Excerpt from the book “They Call Me Orange Juice” by Audrey McDonald Atkins
Once a year every year, I am reminded of one of my greatest failures. My failure to become a Brownie.
It happens along about the time smart little girls dressed in sashes heavy with the badges of their accomplishment implore you to fund their pursuit of “courage, confidence, and character” through the purchase of sweet treats — Girl Scout cookies.
When I was about seven or eight years old, someone in my hometown decided to start a Brownie troop. We were to meet once a week at the Citronelle Baptist Assembly and learn how to be resourceful, clever, and creative young women. We also got to have cookies and Kool-Aid, de rigueur for any social gathering of the mid-‘70s.
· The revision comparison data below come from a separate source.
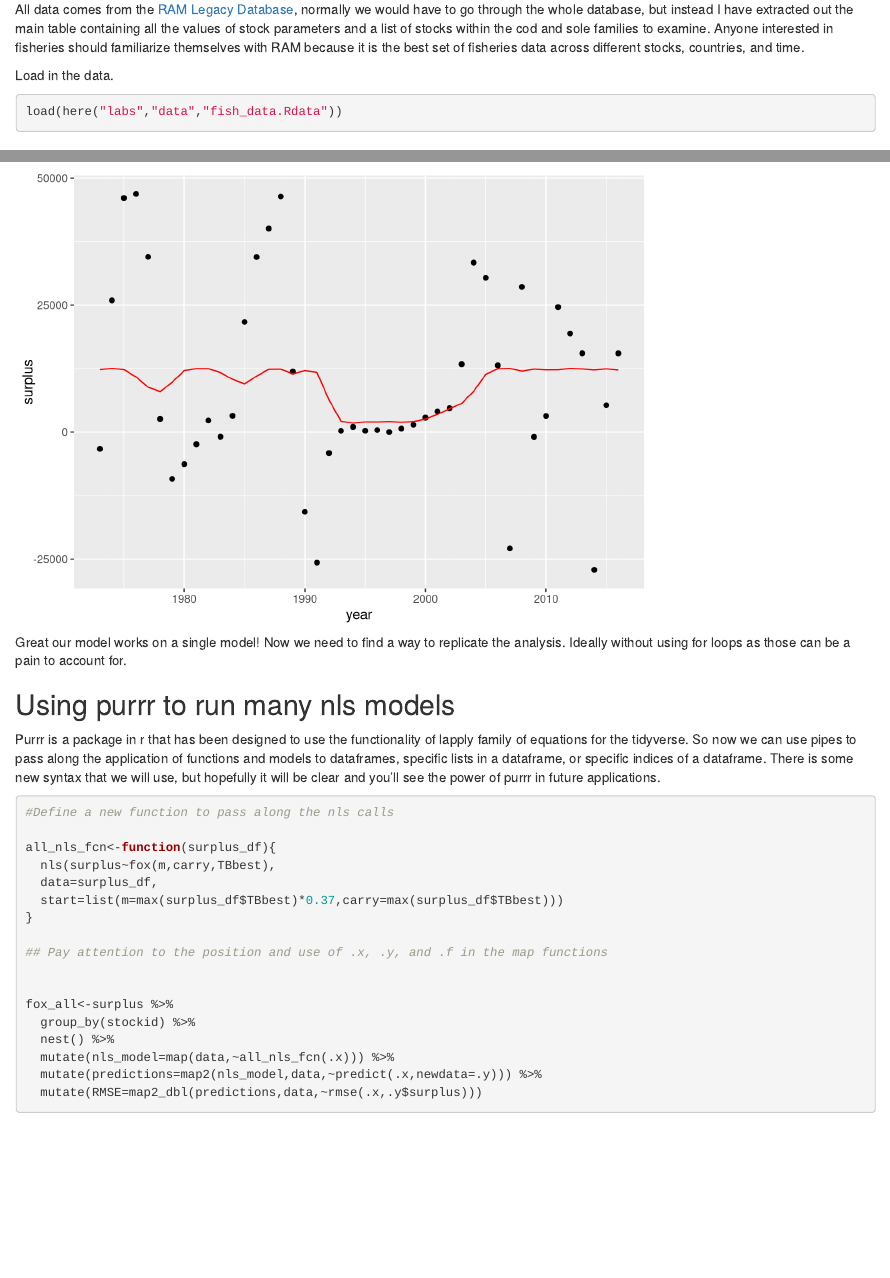
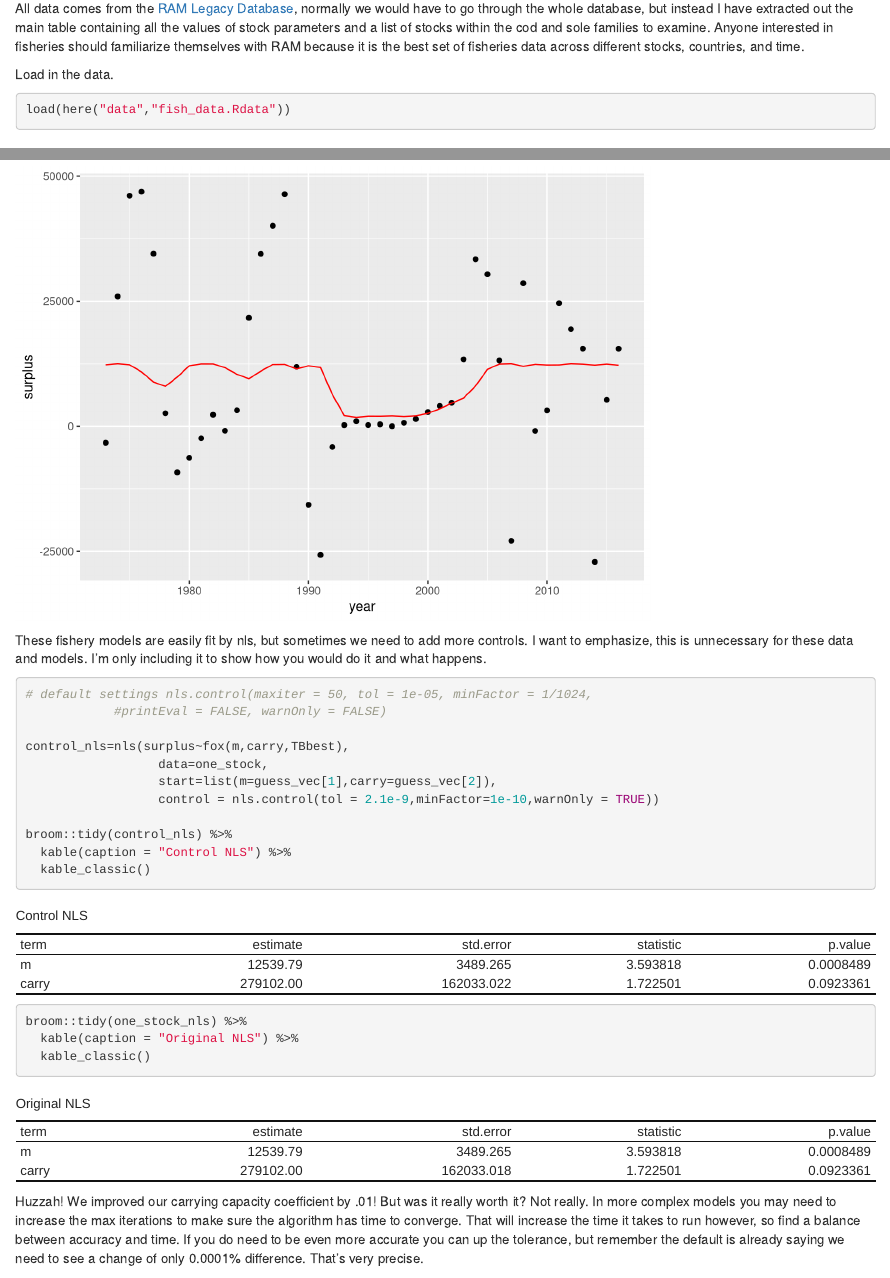
Before and after one commit to sydneymayes/esm244-w2023-lab-4, an R Markdown document (nls_lab_key.Rmd): the page in a window 1100 px wide, from 540 px down before the commit and from 560 px down after it, so that both start at the same text, and a second part further down, joined at a grey line. Rendered offline with R 4.5, knitr and Pandoc, with nearby package versions.

Commit message:
added nls control section

````diff
--- a/nls_lab_key.Rmd
+++ b/nls_lab_key.Rmd
@@ -12,6 +12,7 @@ library(tidyverse)
 library(Metrics)
 library(cowplot)
 library(here)
+library(kableExtra)
 
 
 ```
@@ -29,7 +30,7 @@ All data comes from the [RAM Legacy Database](https://www.re3data.org/repository
 Load in the data.
 
 ```{r}
-load(here("labs","data","fish_data.Rdata"))
+load(here("data","fish_data.Rdata"))
 ```
 
 
@@ -129,6 +130,30 @@ ggplot(data=one_stock_predict)+
 ```
 
 
+These fishery models are easily fit by nls, but sometimes we need to add more controls. I want to emphasize, this is unnecessary for these data and models. I'm only including it to show how you would do it and what happens.
+
+```{r}
+# default settings nls.control(maxiter = 50, tol = 1e-05, minFactor = 1/1024,
+            #printEval = FALSE, warnOnly = FALSE)
+
+control_nls=nls(surplus~fox(m,carry,TBbest),
+                  data=one_stock,
+                  start=list(m=guess_vec[1],carry=guess_vec[2]),
+                  control = nls.control(tol = 2.1e-9,minFactor=1e-10,warnOnly = TRUE))
+
+broom::tidy(control_nls) %>%
+  kable(caption = "Control NLS") %>%
+  kable_classic()
+
+broom::tidy(one_stock_nls) %>%
+  kable(caption = "Original NLS") %>%
+  kable_classic()
+
+```
+
+Huzzah! We improved our carrying capacity coefficient by .01! But was it really worth it? Not really. In more complex models you may need to increase the max iterations to make sure the algorithm has time to converge. That will increase the time it takes to run however, so find a balance between accuracy and time. If you do need to be even more accurate you can up the tolerance, but remember the default is already saying we need to see a change of only 0.0001% difference. That's very precise.
+
+
 Great our model works on a single model! Now we need to find a way to replicate the analysis. Ideally without using for loops as those can be a pain to account for.
 
 ## Using purrr to run many nls models
````
Also changed, not shown: nls_lab_key.html, nls_lab_key.Rmd (1 more changed lines).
I went to the first few meetings, received a handbook, and raised my two little fingers heavenward while I fervently recited the Brownie Creed:
On my honor, I will try:
To serve God and my country,
To help people at all times,
And to live by the Girl Scout Law.
I was sincere. I was earnest in my study of the manual. I wanted desperately to become the responsible young girl in the illustrations — kind to animals and the elderly, able to create a tourniquet under duress, and adept at identifying indigenous trees by their bark.
I remember well the day of my downfall. The day I knew my hopes of sewing and fire-building badges would never come to fruition. The day I knew that I would never proudly wear the smart brown jumper and striped blouse with the Peter Pan
collar. The day I knew I could never become a Brownie.
The end began with these words, “You girls will be excited to know that we are planning a campout on the banks of beautiful Lake Chautauqua.”
A campout? Outside?! I was immediately filled with dread and horror.
Now many of you may think that because I come from the country, the far-flung recesses of Mobile County, Alabama, that I just love to sleep outdoors, on the ground, staring blissfully up into the heavens while the crickets chirp and the little froggies sing their songs. You would be wrong. It is precisely because I am from the country, the far-flung recesses of Mobile County, Alabama, that I do not, and will not, sleep outdoors, especially by a brackish, murky body of water.
As our apparently fearless, and obviously deranged, leader went on to explain how we would start fires and roast marshmallows and tell stories, all I could think of was the time when Baw and I were fishing at my cousin Sister’s pond. We were sitting out on her little pier drowning some Catawba worms and having a ball. Sister’s husband Jesse came down to join us. As the men stood on the bank and chatted, I continued to fish, dangling my little toes off the edge of the dock.
All of a sudden, Baw yanked me up by my overall straps and flung me up onto the grass while Jesse frantically began to beat at the water’s edge with an oar. It was water moccasins, you see. A nest of water moccasins. Mere feet from where my little piggies had been.
Then there was the time when Baw and I were swimming at Puppy Creek. Tired of playing in the water, I was digging clay out of the bank to make little cups and saucers so that we could have a tea party. Baw was sitting in his harvest gold folding chair about thirty feet away watching me.
Now Baw always carried his pistol with him when we went to the creek. After all, you just never knew what sort of person might wander up. River people. I never really thought much about him carrying a gun until this day when I heard him say calmly and quietly in a tone, “Stand up slowly. Don’t look behind you. And come to me. Now.” I had never heard this tone before.
I looked over at him, and the gun was leveled in my direction. As I did like he told me, “Pow!” Baw fired and shot the head off a cottonmouth that had crept up right behind me.
As if this wasn’t enough, I knew all about the rattlers, alligators, wild boars, bobcats, and black bears that shared our woods with us. Not to mention the less menacing but still disturbing armadillos, skunks, fire ants, and mosquitoes, all of which were guaranteed to be spending a warm summer night on the banks of bucolic Lake Chautauqua with a horde of little girls and their crumbs and noise and Kool-Aid. We’d be sitting ducks.
But not me. Not then. Not now. For you see, it was at that moment that I realized I was really only in it for the beanie, and beanies can be bought. Common sense cannot.
Born and raised in Citronelle, Atkins shares stories about growing up and living in the South in her book, “They Call Me Orange Juice,” and at her blog folkwaysnowadays.com.